▶ _EXERCISE_: The answer must be a single number: how many lines in the entries hold the string "const".

▶ _EXCERPTED RECORDS_:
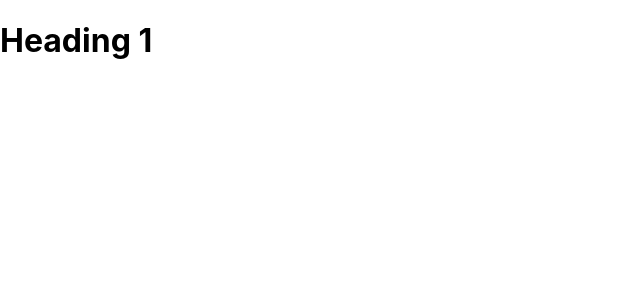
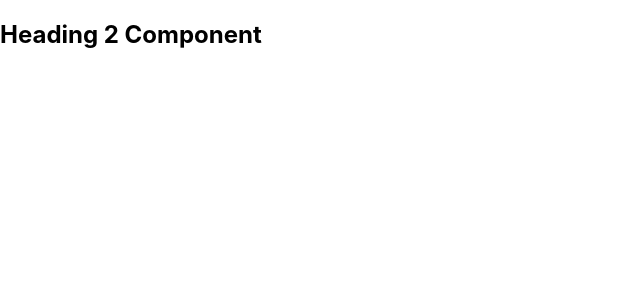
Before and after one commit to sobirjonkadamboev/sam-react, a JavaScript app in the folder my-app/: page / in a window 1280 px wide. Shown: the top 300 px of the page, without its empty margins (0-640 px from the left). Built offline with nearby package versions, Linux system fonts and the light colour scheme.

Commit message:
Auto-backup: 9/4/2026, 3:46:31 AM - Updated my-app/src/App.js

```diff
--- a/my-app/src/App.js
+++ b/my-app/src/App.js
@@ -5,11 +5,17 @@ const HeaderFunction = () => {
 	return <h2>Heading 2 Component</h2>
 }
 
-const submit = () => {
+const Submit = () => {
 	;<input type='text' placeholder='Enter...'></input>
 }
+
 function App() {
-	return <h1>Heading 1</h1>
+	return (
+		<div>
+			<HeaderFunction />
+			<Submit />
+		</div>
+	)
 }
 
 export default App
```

▶ _TASK OUTPUT_: 3